= Beginning of Section =

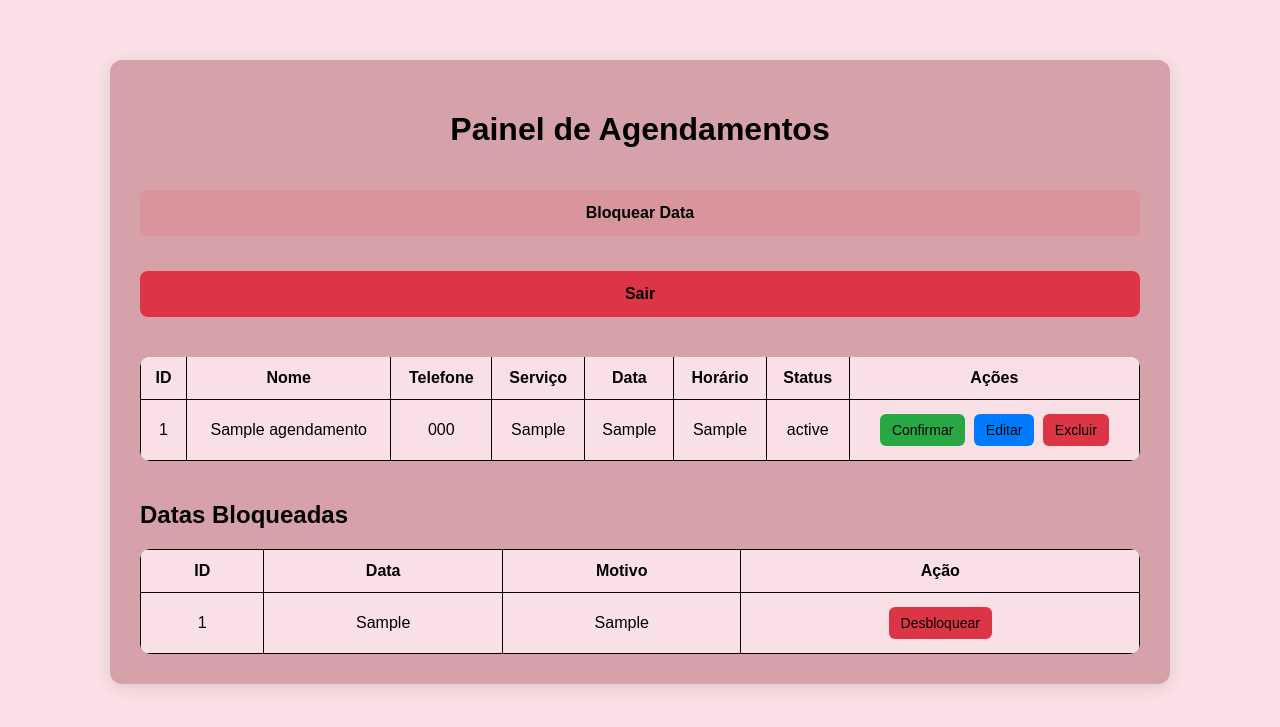
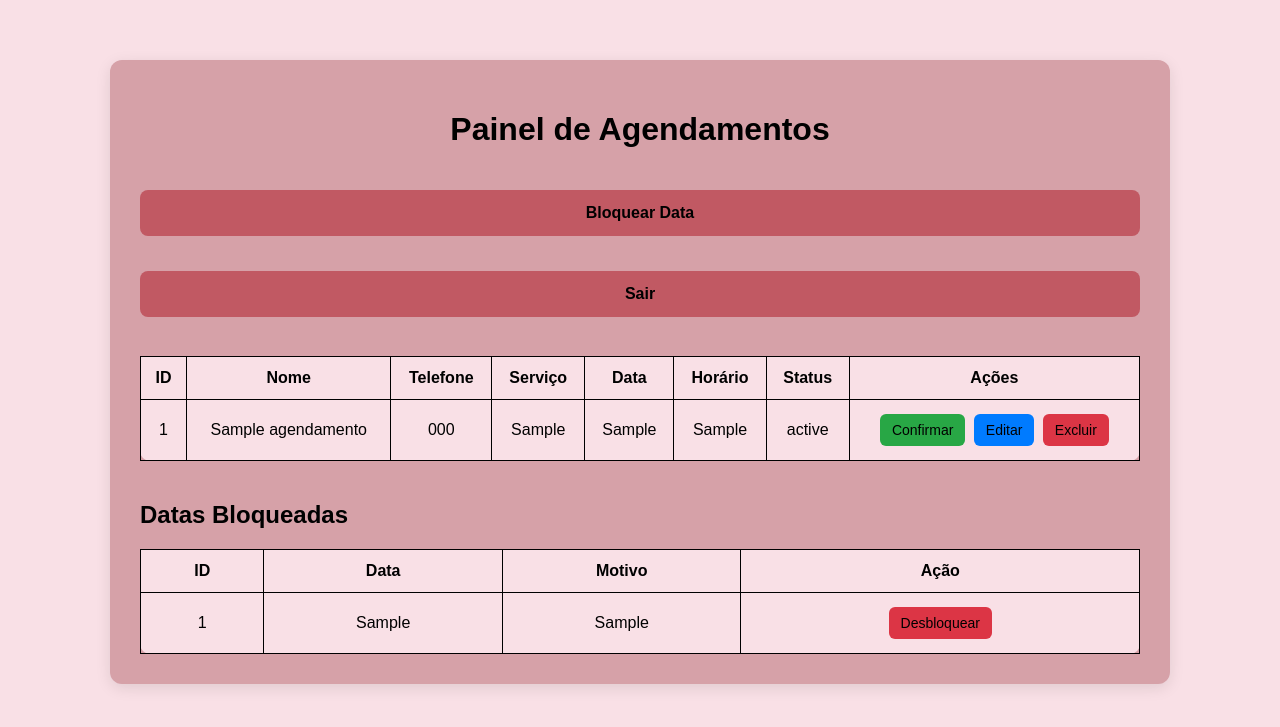
Before and after one commit to gabriel-brinoti/agendamento-salao-thayna, a Flask app: page /admin in a window 1280 px wide. Shown: the top 727 px of the page. Run offline with Flask 3, Linux system fonts and the light colour scheme; the visitor is signed in with stand-in values (Sample User, id 1); tables that the repository leaves empty hold one stand-in row (values such as "Sample post").

Commit message:
ajustes responsividade mobile

```diff
--- a/static/style.css
+++ b/static/style.css
@@ -41,7 +41,7 @@ input, select, button {
 }
 
 button, .botao {
-    background: #d8959c;
+    background: #c15963;
     color: black;
     border: none;
     text-decoration: none;
@@ -94,7 +94,7 @@ table {
     margin-top: 20px;
     background: #f9e0e6;
     border-radius: 10px;
-    overflow: hidden;
+
 }
 
 th, td {
@@ -110,6 +110,18 @@ th {
 
 tr:nth-child(even) {
     background: #f9f9f9;
+}
+
+.tabela-responsive {
+    width: 100%;
+    overflow-x: auto;
+}
+
+@media (max-width: 768px) {
+    th, td {
+        padding: 8px;
+        font-size: 14px;
+    }
 }
 
 .erro {
--- a/templates/admin.html
+++ b/templates/admin.html
@@ -11,9 +11,10 @@
         <h1>Painel de Agendamentos</h1>
 
         <a href="{{ url_for('bloquear_data') }}" class="botao" style="margin-bottom: 15px;">Bloquear Data</a>
-        <a href="{{ url_for('logout') }}" class="botao" style="background: #dc3545; margin-bottom: 20px;">Sair</a>
+        <a href="{{ url_for('logout') }}" class="botao" style="background: #c15963; margin-bottom: 20px;">Sair</a>
 
         {% if agendamentos %}
+            <div class="tabela-responsive">
                 <table>
                     <thead>
                         <tr>
@@ -50,6 +51,7 @@
                         {% endfor %}
                     </tbody>
                 </table>
+            </div>
         {% else %}
             <p>Nenhum agendamento encontrado.</p>
         {% endif %}
```
Lines whose indentation alone changed are shown as unchanged.
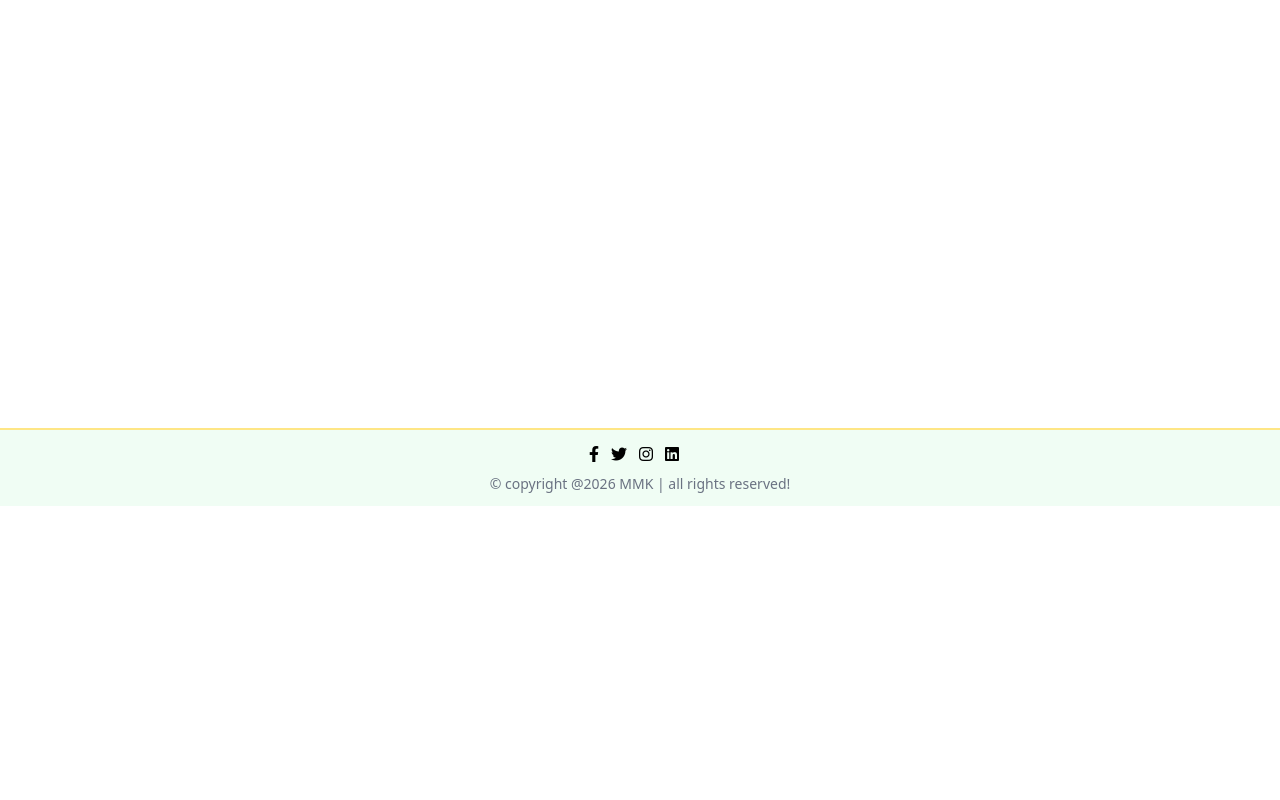
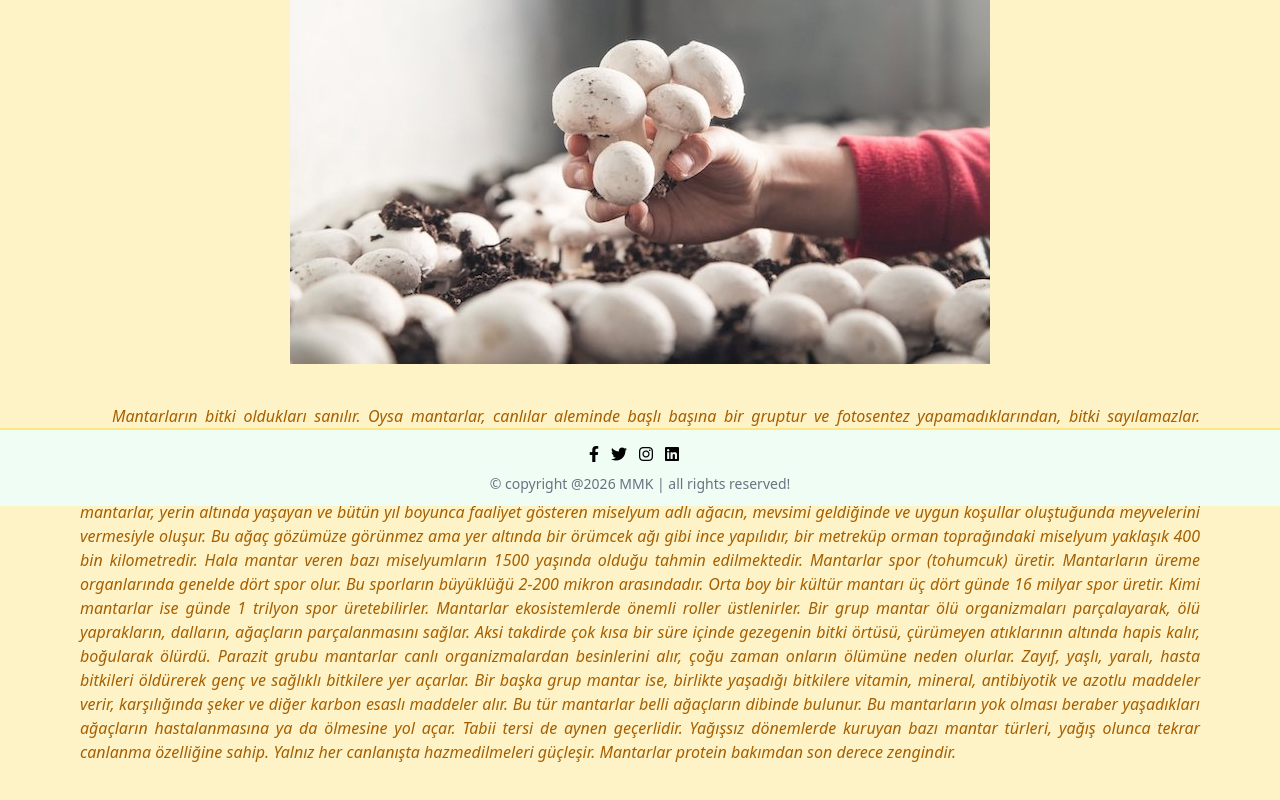
Before and after one commit to merve-meryem/fungistore, a React (Vite) app: page /hakkimizda in a window 1280 px wide. Shown: the part 294-1094 px from the top of the page. Before the commit the page ends 800 px from the top, so only its background shows below. Built offline with nearby package versions, Linux system fonts and the light colour scheme.

Commit message:
fix: correct route path for Hakkımızda and enhance styling in related components

```diff
--- a/src/App.jsx
+++ b/src/App.jsx
@@ -17,7 +17,7 @@ function App() {
         <Header />
         <Routes>
           <Route path="/" element={<Anasayfa />} />
-          <Route path="/hakkımızda" element={<Hakkımızda />} />
+          <Route path="/hakkimizda" element={<Hakkımızda />} />
           <Route path="/siparis" element={<Siparis />} />
           <Route path="/cart" element={<Cart />} />
           <Route path="/login" element={<KayıtOl />} />
--- a/src/components/Header.jsx
+++ b/src/components/Header.jsx
@@ -12,7 +12,7 @@ import { useAuth } from "../context/AuthContext";
 
 const links = [
   { url: "/", title: "Anasayfa" },
-  { url: "/hakkımızda", title: "Hakkımızda" },
+  { url: "/hakkimizda", title: "Hakkımızda" },
   { url: "/siparis", title: "Sipariş Ver" },
   { url: "/cart", title: "Sepet" },
 ];
--- a/src/components/PageContainer.jsx
+++ b/src/components/PageContainer.jsx
@@ -4,7 +4,7 @@ import Container from "@mui/material/Container";
 function PageContainer({ children }) {
   return (
     <div>
-      <Container maxWidth="lg" className="relative pt-32 pb-20 bg-amber-50">
+      <Container maxWidth="lg" className="relative pt-40 pb-20 bg-amber-100">
         {children}
       </Container>
     </div>
--- a/src/index.css
+++ b/src/index.css
@@ -1 +1,4 @@
 @import "tailwindcss";
+body {
+  background-color: var(--color-amber-100);
+}
--- a/src/pages/Hakkımızda.jsx
+++ b/src/pages/Hakkımızda.jsx
@@ -1,25 +1,53 @@
-import React from 'react'
-import mantar from "../images/mantar-yetistiriciligi-kursu.jpg"
+import React from "react";
+import mantar from "../images/mantar-yetistiriciligi-kursu.jpg";
 
 export default function Hakkımızda() {
   return (
     <div>
-      <h1 className='text-2xl font-extrabold p-6 text-lime-500'> Hakkımızda</h1>
-      <img  src={mantar} />
-    <div className='text-md font-sans antialiased italic text-justify mt-10 text-yellow-700 bg-fuchsia-50'>
-      <p>
-        Mantarların bitki oldukları sanılır. Oysa mantarlar, canlılar aleminde başlı başına bir gruptur ve fotosentez yapamadıklarından, bitki sayılamazlar. Hayvanlar ve bitkiler alemi arasında yer alır ve fungus diye bilinen kendi alemlerini oluştururlar.
-Günümüzde, bir milyon kadar mantar çeşidini bilimsel olarak tanımlamak mümkündür. Yaklaşık sekiz yüz elli bin çeşit mantar iki milimetreden küçüktür. Yaklaşık yüz elli bin tür ise makro-mantar denen iki milimetreden büyüktür ve büyük çoğunluğu tropik bölgelerde yaşar. Türkiye’de bunlardan on bin çeşit mevcuttur. Yani Türkiye mantarlar konusunda zengin bir ülke.
-Makro-mantarlar, yerin altında yaşayan ve bütün yıl boyunca faaliyet gösteren miselyum adlı ağacın, mevsimi geldiğinde ve uygun koşullar oluştuğunda meyvelerini vermesiyle oluşur. Bu ağaç gözümüze görünmez ama yer altında bir örümcek ağı gibi ince yapılıdır, bir metreküp orman toprağındaki miselyum yaklaşık 400 bin kilometredir. Hala mantar veren bazı miselyumların 1500 yaşında olduğu tahmin edilmektedir.
-Mantarlar spor (tohumcuk) üretir. Mantarların üreme organlarında genelde dört spor olur. Bu sporların büyüklüğü 2-200 mikron  arasındadır. Orta boy bir kültür mantarı üç dört günde 16 milyar spor üretir. Kimi mantarlar ise günde 1 trilyon spor üretebilirler.
-Mantarlar ekosistemlerde önemli roller üstlenirler.
-Bir grup mantar ölü organizmaları parçalayarak, ölü yaprakların, dalların, ağaçların parçalanmasını sağlar. Aksi takdirde çok kısa bir süre içinde gezegenin bitki örtüsü, çürümeyen atıklarının altında hapis kalır, boğularak ölürdü.
-Parazit grubu mantarlar canlı organizmalardan besinlerini alır, çoğu zaman onların ölümüne neden olurlar. Zayıf, yaşlı, yaralı, hasta bitkileri öldürerek genç ve sağlıklı bitkilere yer açarlar.
-Bir başka grup mantar ise, birlikte yaşadığı bitkilere vitamin, mineral, antibiyotik ve azotlu maddeler verir, karşılığında şeker ve diğer karbon esaslı maddeler alır. Bu tür mantarlar belli ağaçların dibinde bulunur. Bu mantarların yok olması beraber yaşadıkları ağaçların hastalanmasına ya da ölmesine yol açar. Tabii tersi de aynen geçerlidir.
-Yağışsız dönemlerde kuruyan bazı mantar türleri, yağış olunca tekrar canlanma özelliğine sahip. Yalnız her canlanışta hazmedilmeleri güçleşir.
-Mantarlar protein bakımdan son derece zengindir.
-      </p>
+      <h1 className="text-2xl font-extrabold pt-6 pb-6 text-lime-500">
+        {" "}
+        Hakkımızda
+      </h1>
+      <img src={mantar} className="flex m-auto" />
+      <div className="text-md font-sans antialiased italic text-justify mt-10 text-yellow-700 indent-8 mx-4 mb-10">
+        <p>
+          Mantarların bitki oldukları sanılır. Oysa mantarlar, canlılar aleminde
+          başlı başına bir gruptur ve fotosentez yapamadıklarından, bitki
+          sayılamazlar. Hayvanlar ve bitkiler alemi arasında yer alır ve fungus
+          diye bilinen kendi alemlerini oluştururlar. Günümüzde, bir milyon
+          kadar mantar çeşidini bilimsel olarak tanımlamak mümkündür. Yaklaşık
+          sekiz yüz elli bin çeşit mantar iki milimetreden küçüktür. Yaklaşık
+          yüz elli bin tür ise makro-mantar denen iki milimetreden büyüktür ve
+          büyük çoğunluğu tropik bölgelerde yaşar. Türkiye’de bunlardan on bin
+          çeşit mevcuttur. Yani Türkiye mantarlar konusunda zengin bir ülke.
+          Makro-mantarlar, yerin altında yaşayan ve bütün yıl boyunca faaliyet
+          gösteren miselyum adlı ağacın, mevsimi geldiğinde ve uygun koşullar
+          oluştuğunda meyvelerini vermesiyle oluşur. Bu ağaç gözümüze görünmez
+          ama yer altında bir örümcek ağı gibi ince yapılıdır, bir metreküp
+          orman toprağındaki miselyum yaklaşık 400 bin kilometredir. Hala mantar
+          veren bazı miselyumların 1500 yaşında olduğu tahmin edilmektedir.
+          Mantarlar spor (tohumcuk) üretir. Mantarların üreme organlarında
+          genelde dört spor olur. Bu sporların büyüklüğü 2-200 mikron
+          arasındadır. Orta boy bir kültür mantarı üç dört günde 16 milyar spor
+          üretir. Kimi mantarlar ise günde 1 trilyon spor üretebilirler.
+          Mantarlar ekosistemlerde önemli roller üstlenirler. Bir grup mantar
+          ölü organizmaları parçalayarak, ölü yaprakların, dalların, ağaçların
+          parçalanmasını sağlar. Aksi takdirde çok kısa bir süre içinde
+          gezegenin bitki örtüsü, çürümeyen atıklarının altında hapis kalır,
+          boğularak ölürdü. Parazit grubu mantarlar canlı organizmalardan
+          besinlerini alır, çoğu zaman onların ölümüne neden olurlar. Zayıf,
+          yaşlı, yaralı, hasta bitkileri öldürerek genç ve sağlıklı bitkilere
+          yer açarlar. Bir başka grup mantar ise, birlikte yaşadığı bitkilere
+          vitamin, mineral, antibiyotik ve azotlu maddeler verir, karşılığında
+          şeker ve diğer karbon esaslı maddeler alır. Bu tür mantarlar belli
+          ağaçların dibinde bulunur. Bu mantarların yok olması beraber
+          yaşadıkları ağaçların hastalanmasına ya da ölmesine yol açar. Tabii
+          tersi de aynen geçerlidir. Yağışsız dönemlerde kuruyan bazı mantar
+          türleri, yağış olunca tekrar canlanma özelliğine sahip. Yalnız her
+          canlanışta hazmedilmeleri güçleşir. Mantarlar protein bakımdan son
+          derece zengindir.
+        </p>
+      </div>
     </div>
-    </div>
-  )
+  );
 }
```
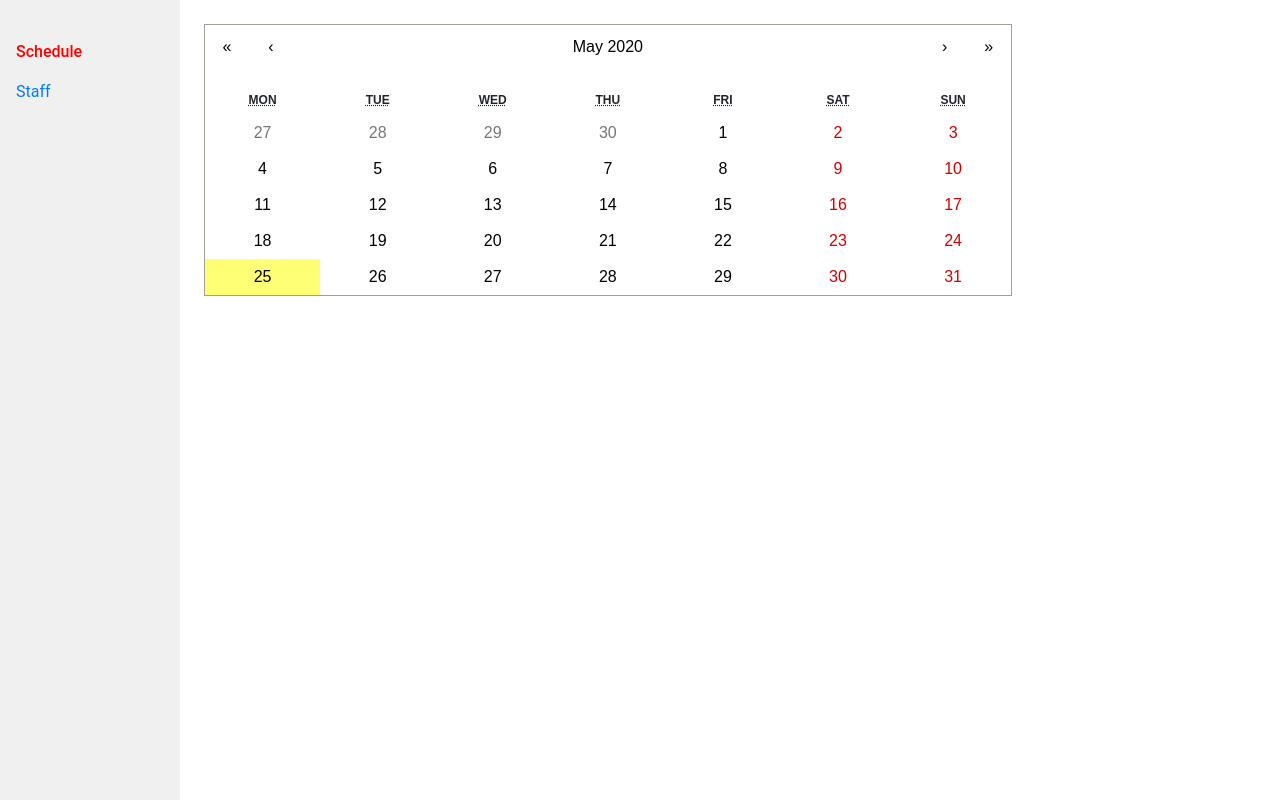
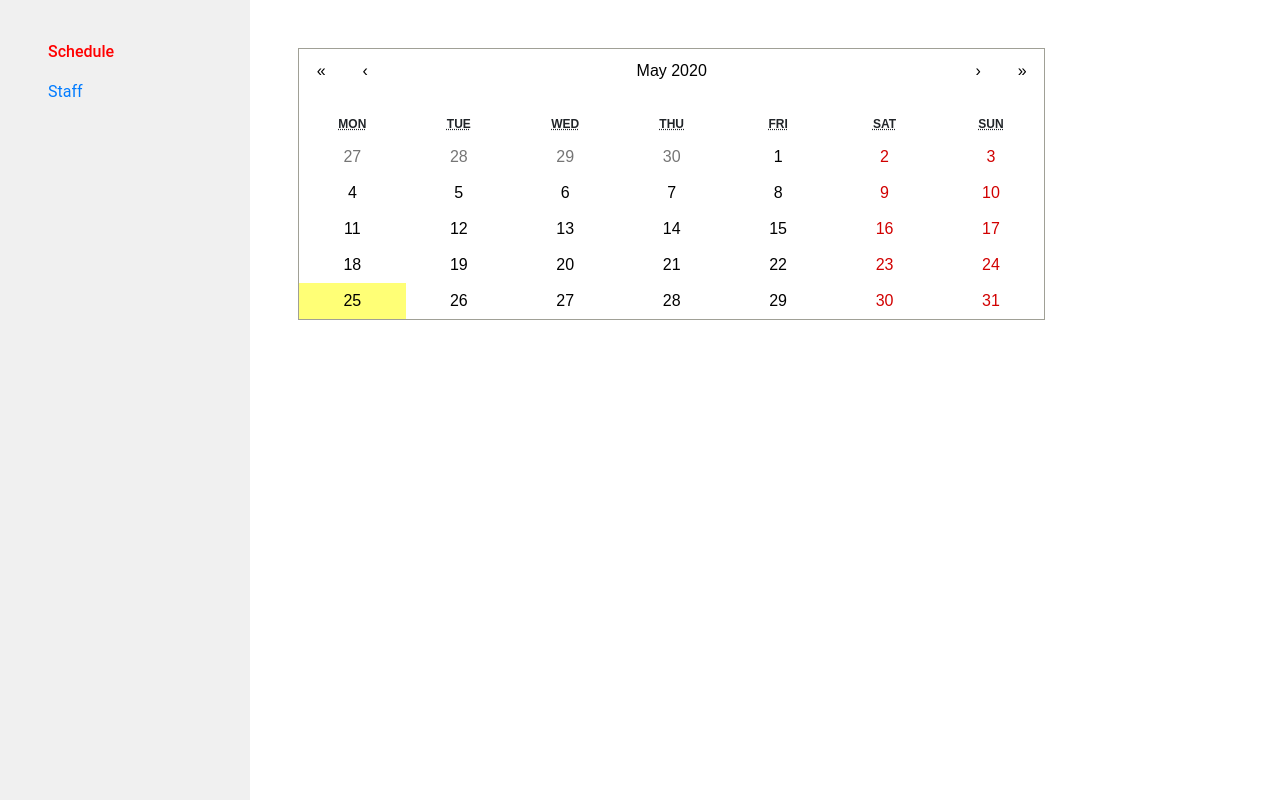
Before and after one commit to iburov/dashboard-test, a React (Create React App) app in the folder react/: page /schedule in a window 1280 px wide. Built offline with nearby package versions, Linux system fonts and the light colour scheme; what redux-immutable-state-invariant would draw is missing.

Commit message:
fix styles

```diff
--- a/react/src/components/App/App.scss
+++ b/react/src/components/App/App.scss
@@ -3,6 +3,7 @@
   display: flex;
 
   &__wrapper {
-    padding: 1.5rem;
+    padding: 3rem;
+    width: 100%;
   }
 }
--- a/react/src/components/Nav/Nav.scss
+++ b/react/src/components/Nav/Nav.scss
@@ -1,6 +1,6 @@
 .app-nav {
-  width: 180px;
-  padding-top: 2rem;
+  width: 300px;
+  padding: 2rem;
   min-height: 100%;
   background-color: #f0f0f0;
 }
--- a/react/src/components/Staff/NewEmployeeForm/NewEmployeeForm.scss
+++ b/react/src/components/Staff/NewEmployeeForm/NewEmployeeForm.scss
@@ -1,2 +1,3 @@
 .app-new-employee-form {
+  padding: 1.5em;
 }
--- a/react/src/components/Staff/Staff.scss
+++ b/react/src/components/Staff/Staff.scss
@@ -1,2 +1,11 @@
 .app-staff {
+  min-width: auto;
+
+  &__header {
+    padding-bottom: 3em;
+
+    input {
+      margin-right: 5em;
+    }
+  }
 }
```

= End of Section =

:: Assignment ::
Where the string "sahip" occurs in a line of the material above, copy the whole line.

:: Completed task ::
-Yağışsız dönemlerde kuruyan bazı mantar türleri, yağış olunca tekrar canlanma özelliğine sahip. Yalnız her canlanışta hazmedilmeleri güçleşir.
+          türleri, yağış olunca tekrar canlanma özelliğine sahip. Yalnız her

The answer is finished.